Greenland is the world’s largest island, apart from Australia which is a continental landmass. Though it is a country, it is not a sovereign state and is a constituent country of the Kingdom of Denmark. Just like England, Scotland etc. are countries but make up part of the United Kingdom, Greenland also forms part of Denmark while enjoying a considerable amount of autonomy
Though geographically belonging to the North American continent, Greenland has remained culturally linked to Europe and European nations such as Denmark and Norway. By the 18th century, Denmark had started to colonize parts of the island and in 1775 it became a Danish colony. In the year 1953, Denmark granted Greenland the status of a province with an official revision of the constitution. The island province became increasingly autonomous and in 1979 Greenland was granted its own government and legislative body, its parliament. In 2009, following a historic referendum in which the people of the island voted for increased autonomy, Greenland gained self-governance While the reigning monarch of Denmark (currently Queen Margrethe II) still remains the head of state, the local government is headed by the Prime Minister of Greenland (incumbent Prime Minister Kim Kielsen). The defense and foreign affairs of Greenland are managed by the Danish government but the local government retains control of healthcare, education, social services, policing, natural resources and other such matters.
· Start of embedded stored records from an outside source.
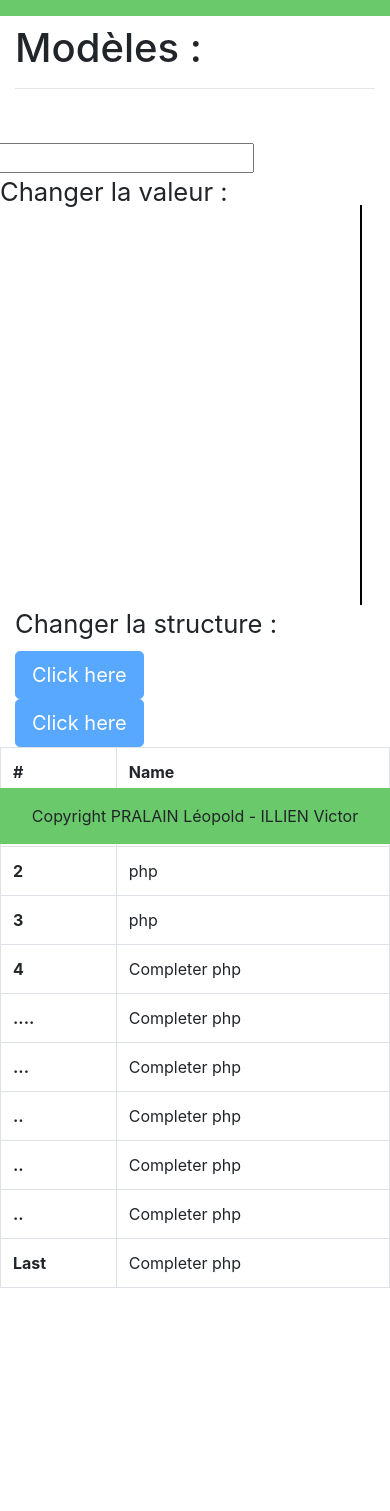
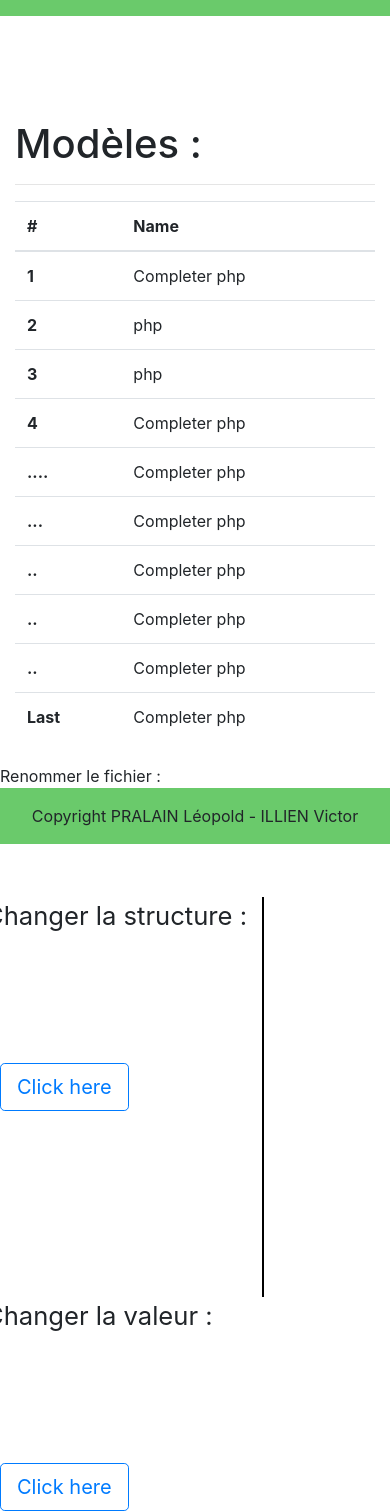
Before and after one commit to Gouderg/app-Brocoli, a PHP site: page /html/replay.php in a window 390 px wide. Before the commit the page ends 1288 px from the top, so only its background shows below. Run offline with PHP 8.4, Linux system fonts and the light colour scheme.

Commit message:
replay v2

```diff
--- a/css/index.css
+++ b/css/index.css
@@ -1,24 +1,39 @@
 /*	Replay.php	*/
-#rename{
+/*#rename{
 	position: relative;
 	float:right;
 	right: 35%;
 }
 
+
 #val{
-	position: relative;
-	right: 24%;
-	margin-top: 7%;
-	float: right;
+	position: fixed;
+	left:75%;
+	margin-top: 6%;
+
 }
 
 #struct{
-	position: relative;
-	left: 25%;
-	float: right;
-	margin-top: 7%;
+	position: fixed;
+	left:35%;
+	margin-top: 6%;
 
 }
+
+#bouton1{
+	position: fixed;
+	left:38%;
+	margin-top: 19%;
+	}
+
+#bouton2{
+	position: fixed;
+	left:78%;
+	margin-top: 19%;
+	}
+
+
+*/
 
 .vertical-line{
 
@@ -26,7 +41,9 @@
         border-left: 2px solid #000;
         display: inline-block;
         height: 400px;
-        margin-top: 8%;
+
+
+
 
 
       }
--- a/html/replay.php
+++ b/html/replay.php
@@ -7,39 +7,21 @@
 <body>
 	<?php require "header.html" ?>
 
-	<div  class="col-md-2">
-			<br>
+	<br><br><br><br><br>
+
+	<form method="post">
+
+		<div class="col-sm-2">
 			<h1>Modèles :</h1>
 			<hr>
 		</div>
-	<div id="rename" >
 
-				<a class="police"> Renommer le fichier : </a>
-				<input type="text"  size="50">
 
-	</div>
-
-	<div class="container">
-
-	<div class="row ">
-
-		<div class=" row col-md-6">
-		<label class="police " >Changer la valeur :</label>
-		</div>
-		<span class="vertical-line"></span>
-		<div class=" col-md-6">
-		<label class="police">Changer la structure :</label>
-		</div>
-		<div class="col-md-6">
-		<button type="button" class="btn  btn-lg btn-primary" disabled>Click here</button>
-		</div>
-		<div class="col-md-6">
-		<button type="button" class="btn  btn-lg btn-primary" disabled>Click here</button>
-		</div>
-	</div>
-	</div>
-	<div class="rounded">
-			<table class="table table-bordered col-md-3" >
+		<div class="row">
+			<div class="col-md-4">
+				<section class="container">
+					<table class="table" id="tabReplay">
+							<!-- Générer par le php -->
 	  					<thead>
 	    					<tr>
 								<th scope="col">#</th>
@@ -99,10 +81,47 @@
 					    	</tr>
 	 					</tbody>
 				</table>
+			</section>
+		</div>
+		<div class="col-md-8">
+			<div class="row">
+				<div class="col-md-8">
+					<div class="form-group">
+						<label for="renommer" class="col-form-label">Renommer le fichier :</label>
+						<div class="col-sm-10">
+							<input type="text" class="form-control" id="nomModel" value="Nom du modèle">
+						</div>
+					</div>
+					<br><br>
+				</div>
+
+				<div class="row">
+					<div class="col-auto ">
+						<label class="police " id="val">Changer la structure :</label>
+
+						<br><br><br><br><br><br>
+
+						<div class="col-auto">
+							<button type="submit" class="btn btn-outline-primary btn-lg" id="btnGenerer"> <a href="generate.php">Click here </a></button>
+						</div>
+					</div>
+					<div class="vertical-line col-auto"></div>
+					<div class="col-auto">
+						<label class="police " id="val">Changer la valeur :</label>
+
+						<br><br><br><br><br><br>
+
+						<div class="col-auto">
+							<button type="submit" class="btn btn-outline-primary btn-lg" id="btnGenerer"> <a href="index.php"> Click here </a></button>
+						</div>
+					</div>
 
 				</div>
+			</div>
+		</div>
+	</form>
 
-
+	<br><br><br><br><br>
 
 	<?php require "footer.html" ?>
 </body>
```
Lines whose indentation alone changed are shown as unchanged.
Economically, though, Greenland is far from independent. Prior to 2009, Denmark had contributed about two-third of the budget revenue of Greenland. Much of Greenland’s revenue comes from the fishing businesses across the island. Global warming has left increasing tracts of land exposed as the ice cover has started to melt. While this is a scary prospect it has also allowed increased access to natural mineral reserves in the island. Numerous social problems such as unemployment, spread of HIV/AIDS etc. plague the people of Greenland. Currently, Greenland receives an annual grant from Denmark and this grant is likely to be reduced as Greenland becomes more capable of self-administration. Greenland is considered a separate entity by international law, despite its lack of sovereignty. It is likely that the island may achieve full independence from Denmark in the future.